This is an extremely interesting and important book. It explains very thoroughly the achievements and limitations of Labour’s economic and social policy since 1997. It makes possible an informed discussion of what could be done about manufacturing, inequality and public services in a third Labour term. This would be crucial learning if only we can get the conditions right to win the third term and retain a commitment to Labour values.
The book is about Gordon Brown’s stewardship of the Treasury. It is sympathetic, but provides a ‘warts and all’ account of Brown’s working practices. It makes clear the price that has been paid for the commitment to live within Tory spending plans for the first two years, which resulted in lower capital spending on public services in Labour’s first term than in any comparable period in recent decades. The figures are shocking. Capital spending in the public sector was cut in successive years from £29.2billion in 1975-6 to £5.4billion by 1981-2. Public sector net capital expenditure in the four years of Kenneth Clarke’s Chancellorship was £12.3billion, £12.2billion, £11.7billion and £5.8billion in 1996-7. Thus the voluntary two year freeze was imposed at a very low level.
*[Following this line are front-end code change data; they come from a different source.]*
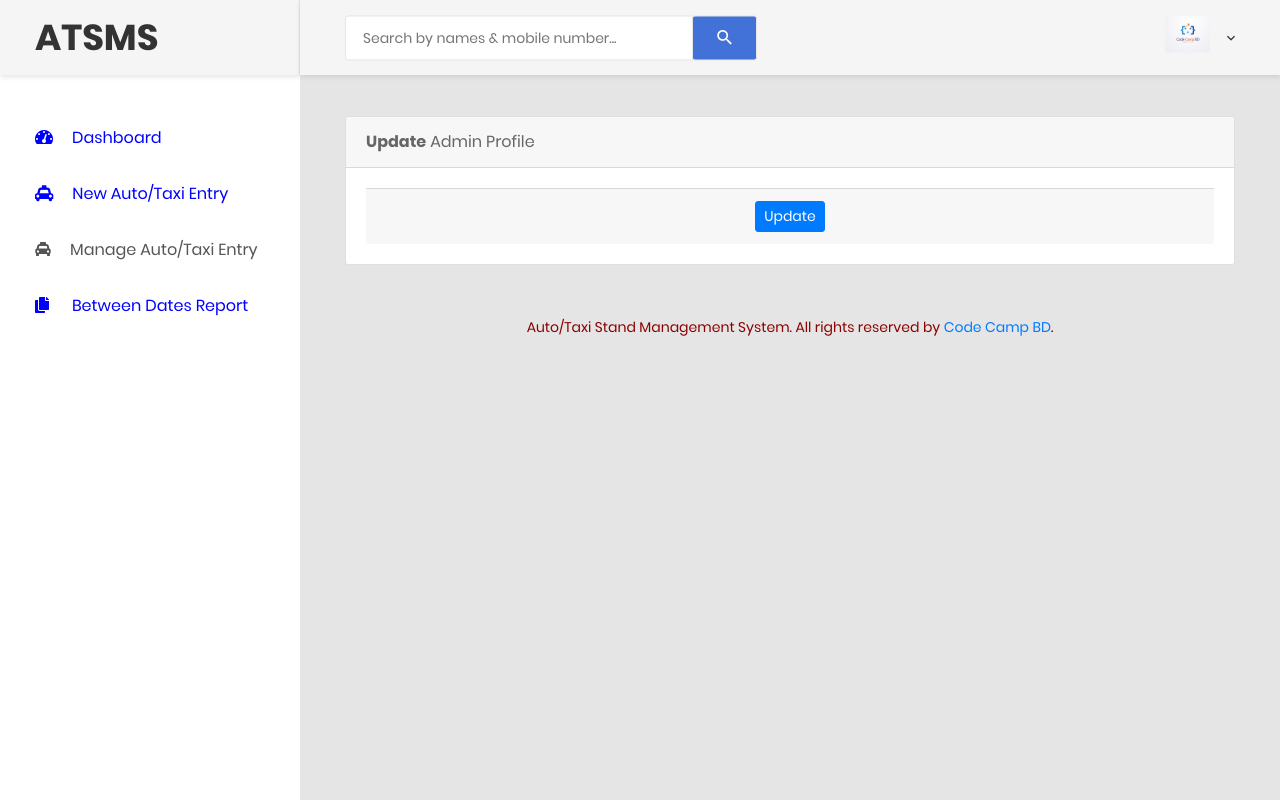
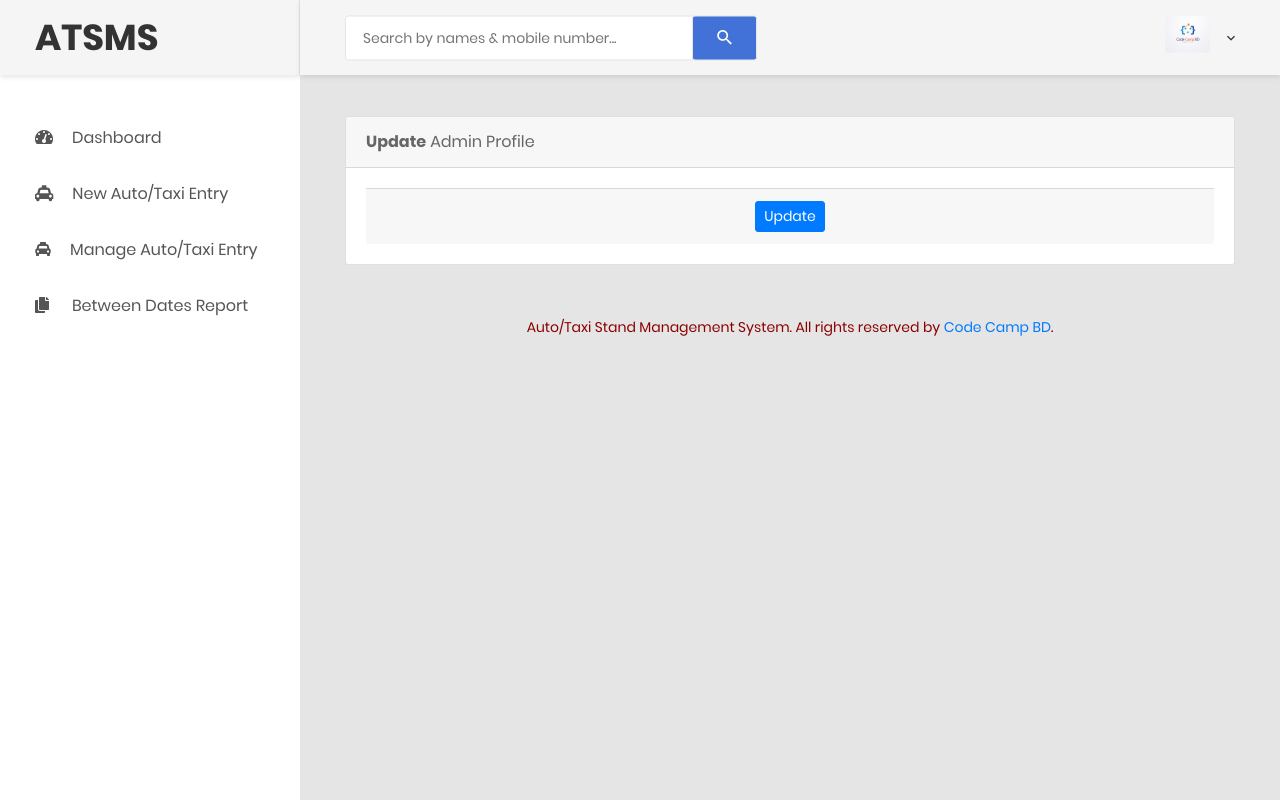
Before and after one commit to dev-mhrony/Auto-Taxi-Stand-Management-System-in-PHP, a PHP site: page /admin/admin-profile.php in a window 1280 px wide. Run offline with PHP 8.4, Linux system fonts and the light colour scheme; the visitor is signed in with stand-in values (Sample User, id 1); data that the repository does not hold is empty.

Commit message:
Last update - 02-02-2023

```diff
--- a/admin/includes/sidebar.php
+++ b/admin/includes/sidebar.php
@@ -12,12 +12,12 @@ Youtube Link: https://www.youtube.com/channel/UChYhUxkwDNialcxj-OFRcDw
         <nav class="navbar-sidebar">
             <ul class="list-unstyled navbar__list">
                 <li>
-                    <a href="dashboard.php" style="color: blue">
+                    <a href="dashboard.php">
                         <i class="fas fa-tachometer-alt"></i>Dashboard</a>
                 </li>
 
                 <li>
-                    <a href="new-autoortaxi-entry-form.php" style="color: blue">
+                    <a href="new-autoortaxi-entry-form.php">
                         <i class="fa fa-taxi" aria-hidden="true"></i>New Auto/Taxi Entry</a>
                 </li>
 
@@ -51,7 +51,7 @@ Youtube Link: https://www.youtube.com/channel/UChYhUxkwDNialcxj-OFRcDw
 
 
                 <li>
-                    <a href="bwdates-reports.php" style="color: blue">
+                    <a href="bwdates-reports.php">
                         <i class="fas fa-copy"></i> Between Dates Report</a>
                 </li>
 
```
During the four years of Brown’s first Chancellorship, public sector net capital expenditure was £5.2billion, £6.1billion, £4.8billion, and £5.7billion 2000-01 (all at 2000-2001 prices). And thus we still have private affluence and public squalor, a degraded transport system and massive underinvestment in health and education!
It would not be fair however toThe book makes clear the price paid for the commitment to live within Tory spending plans for the first two years, which resulted in lower capital spending on public services in Labour’s first term than in any comparable period in recent decades. conclude that Gordon Brown has given up on Labour’s long standing commitment to the reduction of inequality and investment in public services. Brown’s values as a son of the manse – he said of his father “He taught me to treat everyone equally, and that is something I have not forgotten” – and his early commitment to the Labour movement has ensured that Labour values are deeply embedded in him. But he and Blair, who together invented New Labour, shaped it as a massively defensive project built on the reforms driven forwarded by Kinnock and John Smith but inspired by the scars of the defeat of 1992. And thus we got the commitments to no rise in the standard or top rate of tax and to Tory spending plans for the first two years which produced a sense of growing disappointment and the unprecedently low – 59 percent – turnout in the election of 2001.
But Gordon Brown and his highly influential political adviser, and later Chief Economist, Ed Balls, were playing a Brown’s commitment to reducing poverty has been sustained through his attempts to redistribute by wealth through tax credits to reduce poverty in Britain and his interest in efforts to reduce global poverty.long game. They intended to expunge Labour’s reputation for poor financial management – and the memory that every previous Labour government had tried to spend and then been hit by financial crisis – in order to be able to pursue Labour goals with a solid economy behind them. It was probably Brown’s commitment to this agenda that cost him the leadership – as he brutally slapped down Shadow Cabinet colleagues who tried to make or hint at future spending commitments when he was Shadow Chancellor. The achievement of Gordon and Prudence, through the courageous decision on the independence of the Bank of England and the wisdom of an inflation target of 2.5 per cent in contrast with the European Central Bank’s deflationary ‘less than 2 percent’ have helped to restore Britain to full employment and given Brown probably the best reputation of any Labour Chancellor.
There are, however, important lessons to be learned about the way the high exchange rate that this very reputation helped to secure, has squeezed manufacturing and worsened long term Balance of Payments and productivity problems. There are also lessons from the failure of the Private Finance Initiative to deliver the hoped for gains of improved investment and efficiency in the public sector. But Brown’s commitment to reducing poverty has been sustained through his attempts to redistribute by wealth through tax credits to reduce poverty in Britain and his interest in efforts to reduce global poverty.
The book provides a very clear account of the disputes over the euro. It records the fascinating changes in Tony Blair, Robin Cook and Gordon Brown’s positions, but provides a persuasive account of the wisdom of the decisions that have been made. The problems flowing from the addiction to spin, multiple announcements and control freakery in the first term and an excess of targets in the second are fully recorded. One senior official commented of Brown’s first term:
Every battle has to be won. If not, the Chancellor is terribly angry. He lives life on the edge of a volcano. He drives himself extraordinarily hard and had incredibly high expectations of himself and the people around him …
This book is an invaluable read for those who want to win a third term for Labour values. It shows Gordon Brown with feet of clay – like every one else – but as a big man with core values, playing a long game on behalf of those values. It leaves me with an enhanced belief that if he does become the leader and learns from the mistakes of the Blair years, he could rescue the best of the Labour Party and bring in a government of which we could be proud.
Photo credit: Gordon Brown as Prime Minister at the European Parliament 2009. Downing Street; Crown Copyright. Source.